Okay, so all of those movies that show people talking through tin cans were a little overdramatic (though admit it, you’ve tried it), they aren’t far from the truth. People used to communicate in very simple ways, with very simple pieces of technology. And why is this? Because they didn’t know any better. For the majority of people, all they knew was the land around them and that means they were the only ones around. So, who would they have to call? Everyone they needed to communicate with was right next them or off on a hunt. No cell phones needed.

Newspapers and Pamphlets

Of course, people innovate and writing suddenly became something that was in vogue. By writing down things, people could pass on information from generation to generation. And that then allowed people to begin to have another form of communicating with others. With the introduction of the printing press and then the mass production of paper, people were able to pass their ideas onto others, and then they passed them on to others…

The Telephone Began the Talking

The telephone and the radio were next in the evolution of communication. This allowed people to talk over greater distances and listen to others. Entertainment was born.
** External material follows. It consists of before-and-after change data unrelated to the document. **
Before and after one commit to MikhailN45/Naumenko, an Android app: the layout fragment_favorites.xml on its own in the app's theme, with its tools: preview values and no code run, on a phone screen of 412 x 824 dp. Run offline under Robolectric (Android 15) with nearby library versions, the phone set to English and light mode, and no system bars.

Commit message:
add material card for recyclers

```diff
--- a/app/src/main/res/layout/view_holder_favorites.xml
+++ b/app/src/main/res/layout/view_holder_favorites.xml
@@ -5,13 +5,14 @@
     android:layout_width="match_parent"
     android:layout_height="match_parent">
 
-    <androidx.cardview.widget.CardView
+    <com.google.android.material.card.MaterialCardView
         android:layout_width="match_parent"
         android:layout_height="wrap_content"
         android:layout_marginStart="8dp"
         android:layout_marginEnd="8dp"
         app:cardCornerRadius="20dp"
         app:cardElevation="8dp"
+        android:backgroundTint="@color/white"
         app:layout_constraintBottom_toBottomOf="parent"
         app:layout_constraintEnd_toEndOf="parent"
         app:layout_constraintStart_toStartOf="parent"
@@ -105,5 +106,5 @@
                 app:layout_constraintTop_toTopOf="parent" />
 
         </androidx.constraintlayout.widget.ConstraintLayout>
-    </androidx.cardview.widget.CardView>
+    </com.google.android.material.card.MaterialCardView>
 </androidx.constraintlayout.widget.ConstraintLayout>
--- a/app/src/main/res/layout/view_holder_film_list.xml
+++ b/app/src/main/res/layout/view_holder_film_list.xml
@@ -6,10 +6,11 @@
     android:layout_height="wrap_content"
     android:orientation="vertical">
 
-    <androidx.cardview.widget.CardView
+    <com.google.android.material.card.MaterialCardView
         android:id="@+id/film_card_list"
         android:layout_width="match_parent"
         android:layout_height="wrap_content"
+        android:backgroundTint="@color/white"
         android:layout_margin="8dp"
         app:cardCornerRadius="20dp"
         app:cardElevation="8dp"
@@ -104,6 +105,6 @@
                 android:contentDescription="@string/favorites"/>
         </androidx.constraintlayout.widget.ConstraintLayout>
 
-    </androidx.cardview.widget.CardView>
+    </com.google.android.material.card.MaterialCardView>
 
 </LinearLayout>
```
While the telephones of the past weren’t anything too special, they were able to connect people who were on the system, allowing for news to be shared more quickly than it could be printed up in a daily newspaper.

Onward into The Modern Days

Now that radio has become somewhat less important and phones can be carried anywhere, it seems that communication has nowhere else to go. The future of communications might be on the Internet, but we’ve yet to figure out what this might look like and how this might change the world around us. You might not get into the radio hall of fame, but the Museum of Broadcast Communications tours might be getting bigger in the future once we figure out new ways to spread the word.